We had 4 men and 1 woman. We got to choose which body we wanted to work with and hence met our team mates for the next 5 days. We got to see first hand a scoliotic spine, one with ankylosing spondylitis, a hip replacement, what tattoos look like after death, Parkinson's, obesity,..just to name a few.

5 day breakdown

Day 1 consisted of dissecting the skin off the front of the body, but leaving the adipose tissue intact. Day 2 consisted of dissecting the skin and adipose tissue off the back of the body. Day 3 we started to dissect muscles, but kept them attached at their origins and insertions. Day 4, we started to detach specific muscles from their origins or insertions and started to unveil the smaller muscle groups underneath. One side of our table would reflect the muscle from lateral to medial and the other side would reflect the muscle from medial to lateral, so we could see different aspects of it. We also dissected and removed the visceral organs from the body and the heart. Finally on Day 5, we dissected the brain, the spinal cord, all of the joints in the body.

What struck me the most was how natural it all seemed while in the room with my co-dissectors. We were part of an experiment larger than us, to broaden our knowledge of anatomy; and all of us had different questions and interests, but at all times, everyone was professional, courteous, respectful.

anatomy, human body, research, dissection, learning

Anatomy

My biggest take-away was how neatly organized we are on the inside. Everything is compartmentalized, but also works with another part. Our bodies are beautiful harmonious factories and every part has a purpose that functions as one and with others. We are simply remarkable.

My second biggest take-away was the spinal cord, how important, yet fragile it is with its multiple protective layers. Our Master Dissector reflected the spinal cord from approximately T3 down to the the cauda equina (what looks like a horse’s tail at the bottom of the spinal cord approximately L1 or L2, these nerve roots branch out into your body through the vertebra and become nerve endings).

My final take-away is fascia and how we think and say it’s everywhere, but it’s really everywhere. There is research being done as we speak as to how fascia houses its own micro-organism and holds memory, pain, emotion…more to come on that in a later blog.

In a nut shell, let’s all take time to appreciate this house we live in. It’s a beautiful structure that we often take for granted and once you’ve seen the inside of that house, you can never unsee, unlearn or forget the phenomena of the human body.

A big thank you to the deceased who chose to donate their bodies to science for anatomical research.
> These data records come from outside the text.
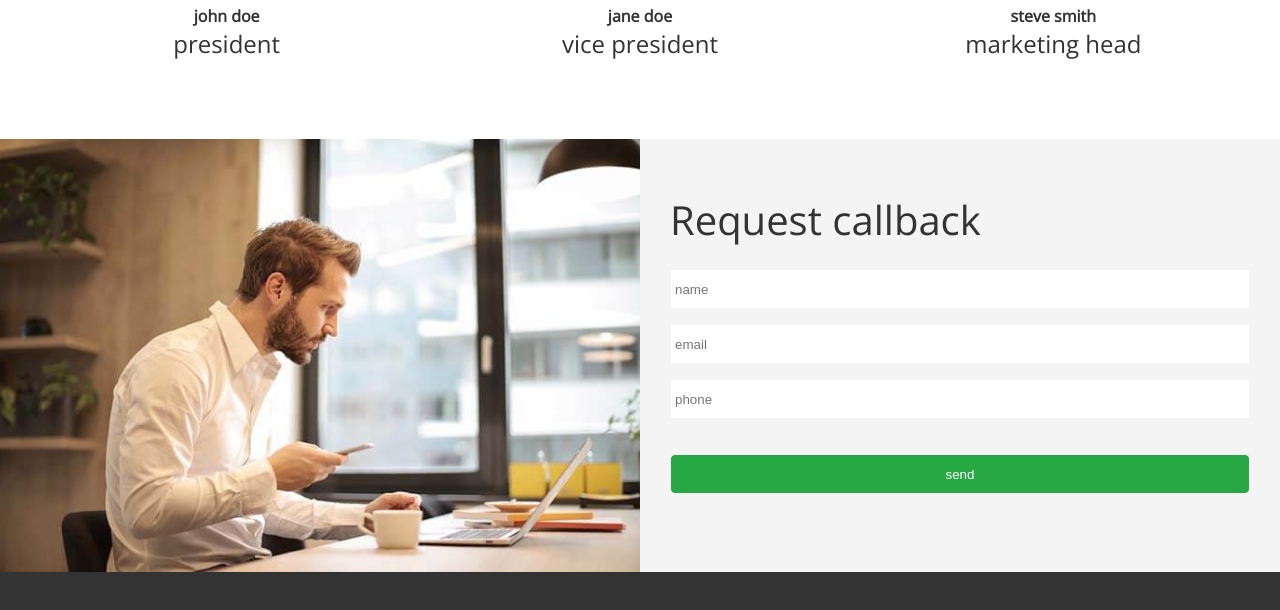
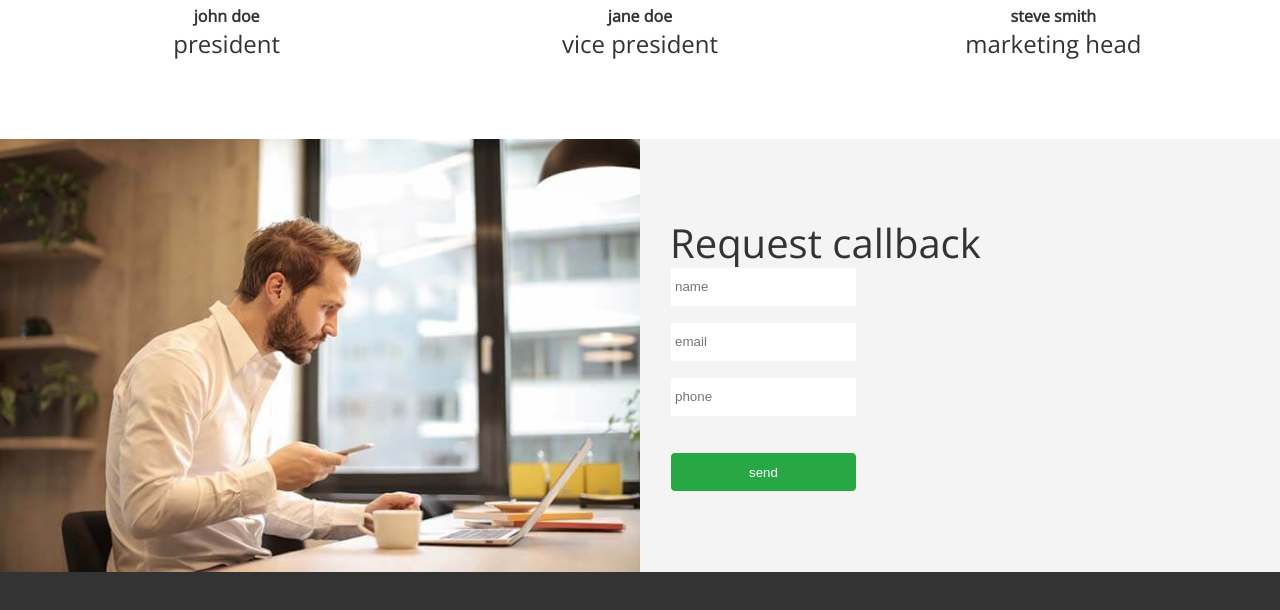
Before and after one commit to umtt31/edgeledger_website, a plain HTML site: page index.html in a window 1280 px wide. Shown: the part 3225-3835 px from the top of the page. Drawn offline with nearby package versions, Linux system fonts and the light colour scheme.

Commit message:
Basic website example 2.

```diff
--- a/css/style.css
+++ b/css/style.css
@@ -130,7 +130,7 @@ img {
     margin-bottom: 15px;
 }
 
-/*flex collumn*/
+/*flex column*/
 .flex-columns .row {
     display: flex;
     flex-direction: row;
@@ -190,15 +190,12 @@ img {
 }
 
 /*callback form*/
-.callback-form {
-    width: 100%;
-    padding: 20px 0;
-}
+btn
 
-.callback-form label {
-    display: block;
-    margin-bottom: 5px;
-}
+    .callback-form label {
+        display: block;
+        margin-bottom: 5px;
+    }
 
 .callback-form .form-control {
     margin-bottom: 15px;
```
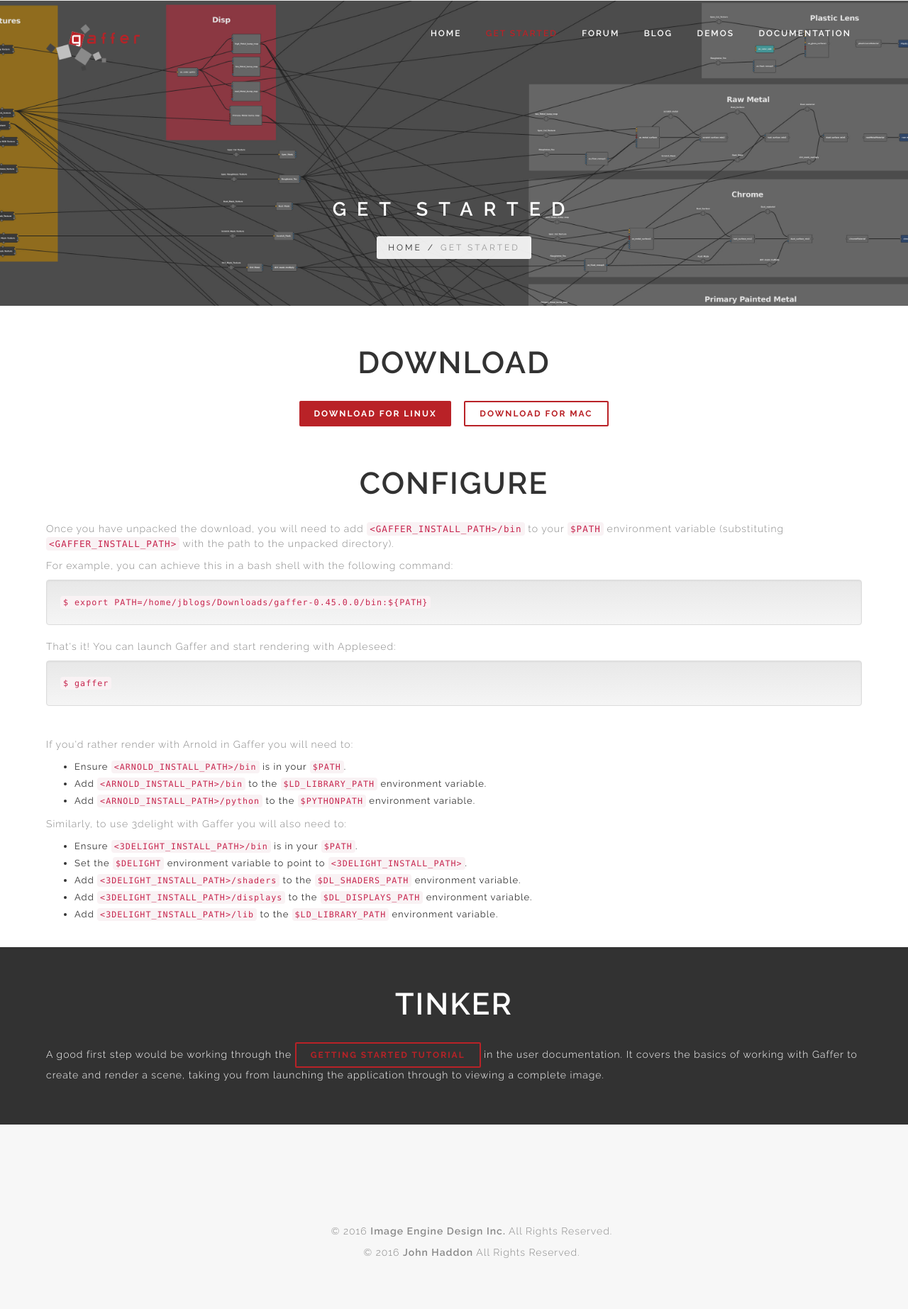
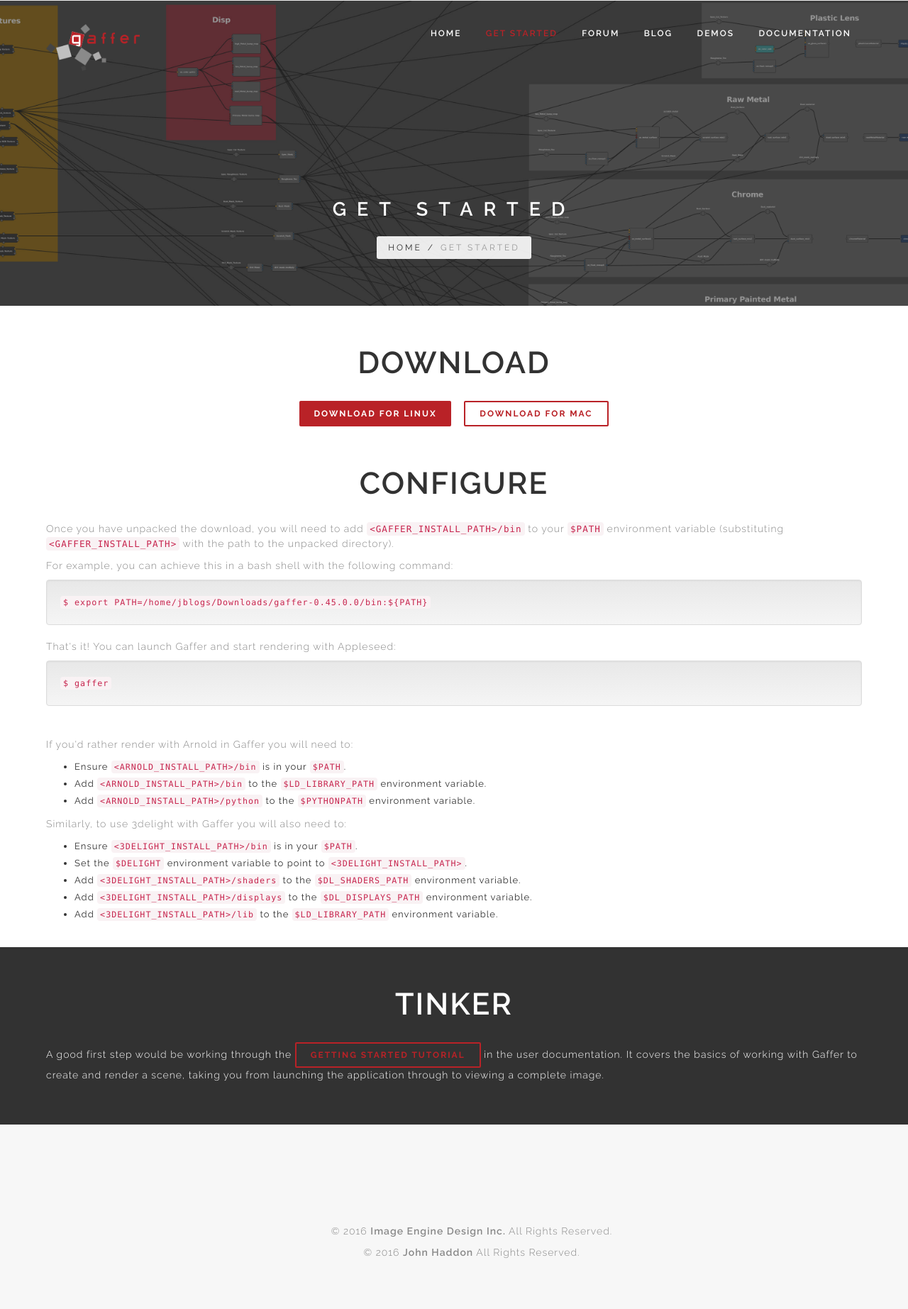
Before and after one commit to GafferHQ/gafferhq.github.io, a Jekyll site: the page built from getStarted.html, in a window 1280 px wide. Shown: the whole page at 71% size. Built offline with Jekyll 4.4.1, drawn with Linux system fonts in a browser that asks for light colours.

Commit message:
Header template : Add dark overlay to header images

```diff
--- a/_includes/intro.html
+++ b/_includes/intro.html
@@ -1,5 +1,5 @@
 <!-- Intro Section -->
-<section class="inner-intro bg-image" style="background-image: url({{ include.image }})">
+<section class="inner-intro overlay-dark bg-image" style="background-image: url({{ include.image }}); {{ include.style }}">
     <div class="container">
         <div class="row title">
             <h2 class="h2" style="color:white">{{ include.title }}</h2>
```
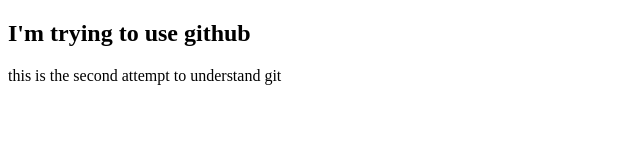
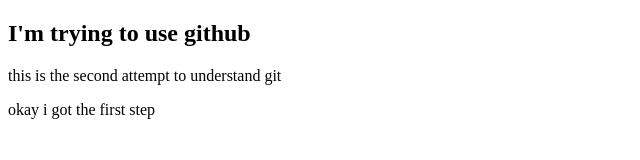
Before and after one commit to yousufwj/my-second-website, a plain HTML site: page index.html in a window 1280 px wide. Shown: the whole page, without its empty margins (0-640 px from the left). Drawn offline with Linux system fonts and the light colour scheme.

Commit message:
added a para

```diff
--- a/index.html
+++ b/index.html
@@ -8,5 +8,6 @@
 <body>
     <h2>I'm trying to use github</h2>
     <p>this is the second attempt to understand git</p>
+    <p>okay i got the first step </p>
 </body>
 </html>
```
We took care of your temples and paid upmost respect each and every day.

For more information, contact Jocelyne at The Cornerstone Pilates at hello@thecornerstonepilates.com